Monday, January 9, 2012

Royal Hospital Chelsea

One of the treasures of my neighborhood of Chelsea, is the Royal Hospital Chelsea which is only a couple minutes walk from my house. Built in the late 17th century under the direction of Charles II, its architect is the infamous Sir Christopher Wren, who built 54 London churches and other significant buildings including St.Paul's Cathedral.

Situated over 66 acres and adjacent to the Embankment of the Thames River, 

the grounds are a delightful place to stroll

and also the location of the annual Chelsea Flower Show every spring.

Charles II had the Royal Hospital Chelsea built as a home for soldiers who were unfit for duty due to old age or injury. It still exists today 300 years later as a home for retired soldiers who meet certain requirements.

To be a Chelsea Pensioner, upon entry, one must surrender their Army pension, and in exchange they are provided with lodging, uniforms, food, and medical care for their lifetime.

Not a "hospital" in the strictest terms, but a place of "hospitality," the pensioners in scarlet must  be free from obligation to support a wife or children, and normally be 65 years of age.

They are organized into three companies, each under the care of a Captain, and still adhere to a semblance of military order. Each Sunday morning, representatives gather for the Governor's Parade immediately preceding worship services in the Chapel.

It's a moving and fascinating parade, which you won't quickly forget.

Each pensioner is given a 9x9 foot berth as their home,

which is just enough room for a few personal things, including some storage, TV,

bed and desk. Meals are taken together as a group several times a day.

They also have their own pub and recreational area.

Because my friends and I enjoy their company so much, we went for a visit one rainy day, when we lucked into meeting up with Paddy Fox, a real "charmer" at the young age of 78, who delighted us with stories of his home country of Ireland and life as a pensioner. Having been at the Royal Hospital since 2001, he has served 35 years in the cavalry.

Paddy must have taken a liking to us too, because he took us into his apartment and tried on his scarlet coat for us to see. With extra responsibilities at the Hospital, he lives in one of the larger apartments that are available for a few lucky guys.

We also toured the beautiful chapel which was consecrated in 1691,

gazed at the magnificent painting of the Resurrection by Sebastiano Ricci,

listened to the incredible organ

and visited with one of the handful of women pensioners who was happy to tell us all about the chapel. It was only in March of 2009 that any women were allowed to become pensioners. It's been very amusing to me to visit with the pensioners while I've lived there, both before and after women were admitted, to hear of their reluctance to accept women at first, and their eventual "warming up" to the idea. How would you like to be one of the 2 or 3 women living with over 300 eligible bachelors??
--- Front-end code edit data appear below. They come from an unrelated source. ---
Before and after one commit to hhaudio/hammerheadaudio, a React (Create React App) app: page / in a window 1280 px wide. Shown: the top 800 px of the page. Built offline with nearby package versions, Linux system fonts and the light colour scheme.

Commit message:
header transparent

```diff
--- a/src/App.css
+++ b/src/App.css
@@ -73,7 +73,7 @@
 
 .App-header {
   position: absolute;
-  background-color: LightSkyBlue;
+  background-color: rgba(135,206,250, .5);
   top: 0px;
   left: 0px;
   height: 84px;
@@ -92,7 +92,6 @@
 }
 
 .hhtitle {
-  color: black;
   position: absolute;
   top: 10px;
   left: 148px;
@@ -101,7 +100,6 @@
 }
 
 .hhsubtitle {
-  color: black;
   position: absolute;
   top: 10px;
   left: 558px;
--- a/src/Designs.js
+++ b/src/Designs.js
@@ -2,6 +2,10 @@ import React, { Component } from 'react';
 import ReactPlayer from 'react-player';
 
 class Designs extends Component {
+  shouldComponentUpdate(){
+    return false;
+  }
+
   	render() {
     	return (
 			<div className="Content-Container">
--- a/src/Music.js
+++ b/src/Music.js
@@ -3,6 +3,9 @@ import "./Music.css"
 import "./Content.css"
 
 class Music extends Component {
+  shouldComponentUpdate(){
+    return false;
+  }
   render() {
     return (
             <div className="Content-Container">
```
If you are ever in the area on a Sunday morning, I encourage you to attend services there in the chapel. They have an amazing professional choir whose voices are angelic, you will mix and meet with the locals in the area, as well as the pensioners, and if you're lucky like we were last year, you might see Margaret Thatcher, because this is her home church when she feels up to coming.

A few parting glimpses, this is the Great Hall where the pensioners take their meals

and here's the hallway of one of the wards where they live. One of the directors allowed us a quick peek. You can see that their distinguished uniforms hang on the outside of their doors.

You will also find quite a few modernized modes of transportation--scooters lined up along the hallways.

It's been one of the true serendipities of living in this neighborhood to encounter these charming gentlemen on the streets as they make their way to the stores and to do a bit of shopping. They seem to cherish every moment you spend talking with them, and they never fail to delight you with their stories and their generosity with hugs.
May their roads be filled with gratitude for the service and sacrifices they have made for their country. 
I salute them!


    Thank you so much for the wonderful photos and for sharing all the information. These man are heros and it's wonderful that they are provided for and respected.

  2. You are so lucky to observe all this history in England, Debi ~ and we are so lucky to see and read about it from you! Thank you so much! I am told that some of my ancestors came from England, so that makes it that more poignant for me, I guess.
    Hugs, Lou

  3. How beautiful a way to spend your retired years...and so lively in RED!! The rooms look comfortable and give the pensioners a purpose. I love the dining pretty with all the lamps and checkered flooring!! Loved seeing you there too. Interesting post, Deb!!

  4. Oh, Debi....what a wonder this hospital is and I can't tell you how much you have educated and delighted me with all the nooks and crannies you have revealed of this amazing city and country. I assume this visit was by invitation or is it that they regularly get visitors? Thank you so much for sharing!

  5. Debi, this is really an amazing post. I've never had a glimpse of what life inside the Hospital is like – how fortunate you are to have toured it and met with the wonderful inhabitants. The Chapel and Great Hall are works of art!

    – g

  6. What a wonderful post! What a special place! How lucky they are to have you close by.